The problem :: Please count the lines in the listing below where the word "drawn" appears. Give the number only.

Working data ::
○ ○ ○ ○ ○

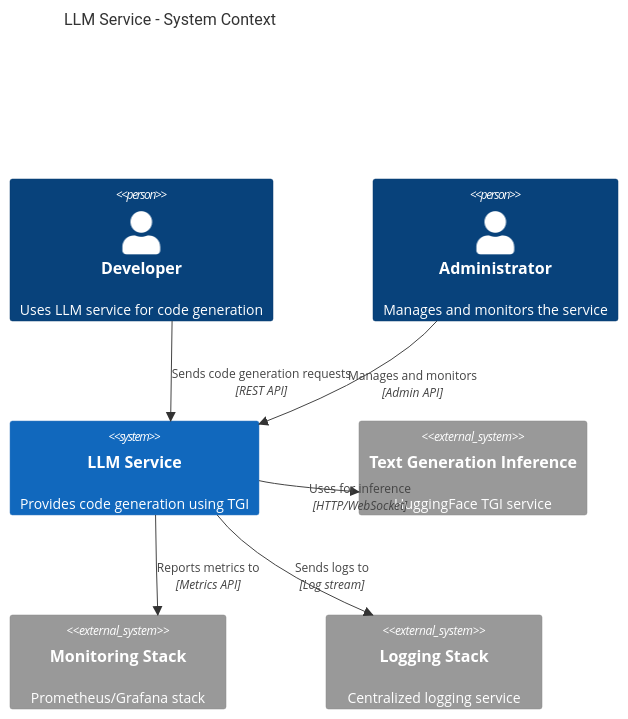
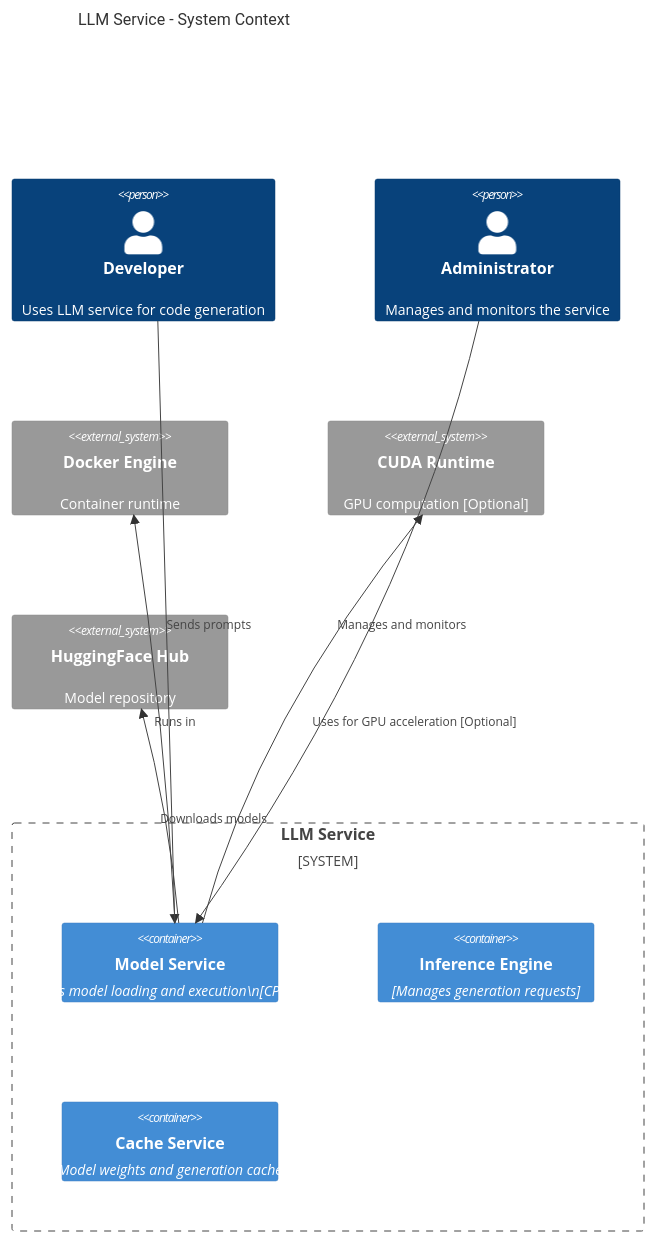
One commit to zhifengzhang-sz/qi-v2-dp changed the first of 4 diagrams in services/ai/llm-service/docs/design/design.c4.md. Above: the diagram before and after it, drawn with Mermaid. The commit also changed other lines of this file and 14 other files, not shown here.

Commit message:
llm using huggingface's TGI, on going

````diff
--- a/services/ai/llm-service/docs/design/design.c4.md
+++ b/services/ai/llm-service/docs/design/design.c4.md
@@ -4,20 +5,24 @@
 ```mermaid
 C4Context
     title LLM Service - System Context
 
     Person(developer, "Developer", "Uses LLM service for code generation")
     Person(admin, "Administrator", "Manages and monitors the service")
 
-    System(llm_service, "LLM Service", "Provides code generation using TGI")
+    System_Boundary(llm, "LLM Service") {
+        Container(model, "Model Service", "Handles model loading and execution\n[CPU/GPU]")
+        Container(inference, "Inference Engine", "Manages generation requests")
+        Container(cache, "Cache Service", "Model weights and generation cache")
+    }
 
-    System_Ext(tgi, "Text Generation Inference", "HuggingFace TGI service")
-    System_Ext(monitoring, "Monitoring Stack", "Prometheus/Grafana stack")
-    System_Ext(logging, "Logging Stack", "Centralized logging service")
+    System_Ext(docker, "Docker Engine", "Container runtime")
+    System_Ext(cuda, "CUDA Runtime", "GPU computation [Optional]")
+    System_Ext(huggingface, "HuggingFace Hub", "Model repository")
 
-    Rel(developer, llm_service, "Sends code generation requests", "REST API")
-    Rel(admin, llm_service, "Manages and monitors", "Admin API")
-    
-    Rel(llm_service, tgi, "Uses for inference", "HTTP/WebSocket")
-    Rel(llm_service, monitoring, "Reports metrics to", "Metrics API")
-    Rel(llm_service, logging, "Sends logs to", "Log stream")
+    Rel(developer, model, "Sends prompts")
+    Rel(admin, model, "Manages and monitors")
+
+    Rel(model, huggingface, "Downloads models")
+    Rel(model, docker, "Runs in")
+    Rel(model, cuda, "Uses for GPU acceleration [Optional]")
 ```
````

○ ○ ○ ○ ○

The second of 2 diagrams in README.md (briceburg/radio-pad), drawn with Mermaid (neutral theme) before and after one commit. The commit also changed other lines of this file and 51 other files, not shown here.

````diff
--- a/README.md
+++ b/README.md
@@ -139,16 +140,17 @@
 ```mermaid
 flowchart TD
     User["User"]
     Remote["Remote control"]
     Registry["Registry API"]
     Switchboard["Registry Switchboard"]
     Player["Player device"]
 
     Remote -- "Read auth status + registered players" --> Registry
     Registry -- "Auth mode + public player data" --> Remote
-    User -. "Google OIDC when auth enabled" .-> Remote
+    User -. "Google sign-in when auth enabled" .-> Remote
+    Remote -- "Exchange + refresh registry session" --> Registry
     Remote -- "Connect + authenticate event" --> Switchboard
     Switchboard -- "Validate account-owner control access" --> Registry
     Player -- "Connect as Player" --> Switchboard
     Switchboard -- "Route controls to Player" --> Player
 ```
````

○ ○ ○ ○ ○

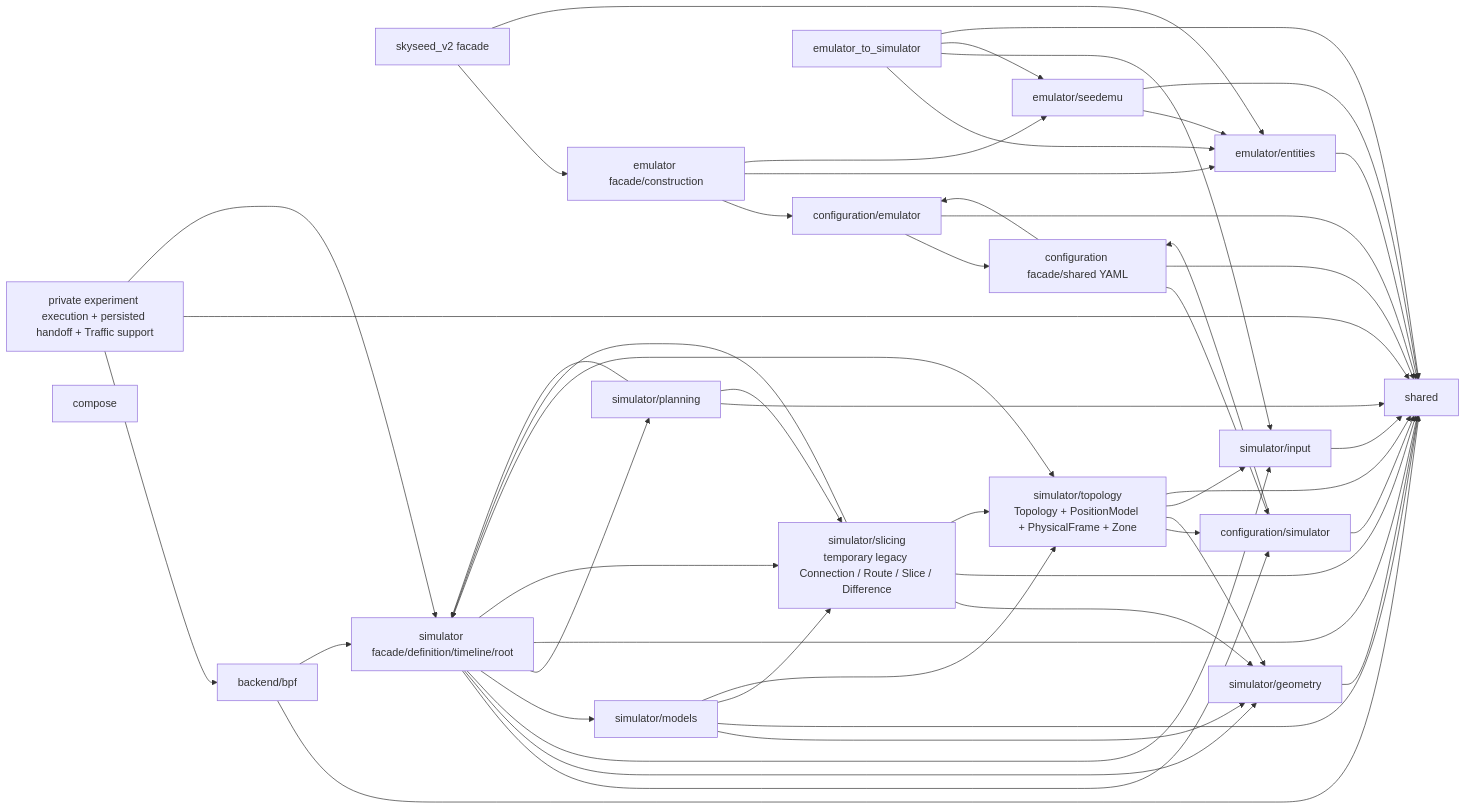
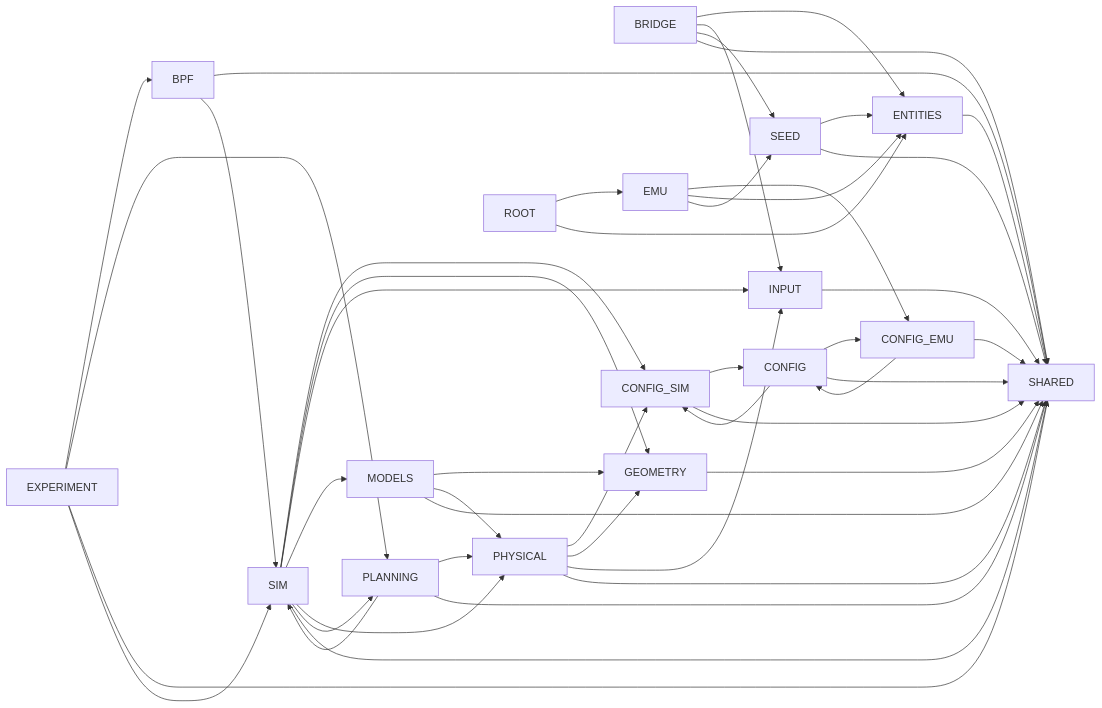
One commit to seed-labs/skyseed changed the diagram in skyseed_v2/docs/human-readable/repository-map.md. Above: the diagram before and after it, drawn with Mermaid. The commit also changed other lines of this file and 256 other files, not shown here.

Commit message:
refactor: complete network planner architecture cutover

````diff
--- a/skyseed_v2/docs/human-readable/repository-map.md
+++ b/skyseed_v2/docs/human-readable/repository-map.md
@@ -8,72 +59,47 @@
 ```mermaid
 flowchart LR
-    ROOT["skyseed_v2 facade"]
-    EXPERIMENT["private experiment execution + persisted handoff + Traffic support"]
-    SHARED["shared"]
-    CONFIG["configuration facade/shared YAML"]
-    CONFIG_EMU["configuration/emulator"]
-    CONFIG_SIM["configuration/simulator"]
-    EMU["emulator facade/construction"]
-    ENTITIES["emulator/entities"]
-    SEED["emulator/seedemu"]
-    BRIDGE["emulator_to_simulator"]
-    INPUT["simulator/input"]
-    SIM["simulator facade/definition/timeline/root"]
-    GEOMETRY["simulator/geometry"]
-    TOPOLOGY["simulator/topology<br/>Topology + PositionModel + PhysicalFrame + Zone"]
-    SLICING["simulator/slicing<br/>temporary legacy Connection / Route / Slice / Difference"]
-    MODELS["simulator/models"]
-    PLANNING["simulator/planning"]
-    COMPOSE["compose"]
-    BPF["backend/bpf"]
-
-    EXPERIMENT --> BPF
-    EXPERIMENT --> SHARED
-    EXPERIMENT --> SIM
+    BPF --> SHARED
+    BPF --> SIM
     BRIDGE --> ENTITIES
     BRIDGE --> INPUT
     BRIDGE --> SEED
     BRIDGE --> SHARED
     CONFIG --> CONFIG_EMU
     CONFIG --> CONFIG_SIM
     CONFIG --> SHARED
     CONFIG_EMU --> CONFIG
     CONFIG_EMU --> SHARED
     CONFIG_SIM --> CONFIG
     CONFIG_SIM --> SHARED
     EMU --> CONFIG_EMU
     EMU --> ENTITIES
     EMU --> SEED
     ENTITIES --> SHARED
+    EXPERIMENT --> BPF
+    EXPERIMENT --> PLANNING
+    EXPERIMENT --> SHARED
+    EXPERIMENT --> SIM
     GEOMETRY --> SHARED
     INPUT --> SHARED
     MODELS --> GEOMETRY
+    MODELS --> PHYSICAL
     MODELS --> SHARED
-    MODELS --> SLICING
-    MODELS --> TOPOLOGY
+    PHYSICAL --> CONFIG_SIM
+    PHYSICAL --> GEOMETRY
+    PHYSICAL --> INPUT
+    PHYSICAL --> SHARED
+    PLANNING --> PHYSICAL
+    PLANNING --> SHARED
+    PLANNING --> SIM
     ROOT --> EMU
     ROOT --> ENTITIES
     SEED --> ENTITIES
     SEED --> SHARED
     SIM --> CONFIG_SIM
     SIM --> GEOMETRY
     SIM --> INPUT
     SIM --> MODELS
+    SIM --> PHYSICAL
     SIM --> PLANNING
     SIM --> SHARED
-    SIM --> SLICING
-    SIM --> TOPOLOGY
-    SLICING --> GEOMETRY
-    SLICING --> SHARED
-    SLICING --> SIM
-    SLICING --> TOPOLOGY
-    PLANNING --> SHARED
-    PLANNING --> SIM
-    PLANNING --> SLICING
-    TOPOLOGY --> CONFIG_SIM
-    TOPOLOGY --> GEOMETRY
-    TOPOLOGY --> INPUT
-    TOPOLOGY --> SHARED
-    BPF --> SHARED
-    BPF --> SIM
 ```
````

○ ○ ○ ○ ○

Task response :: 3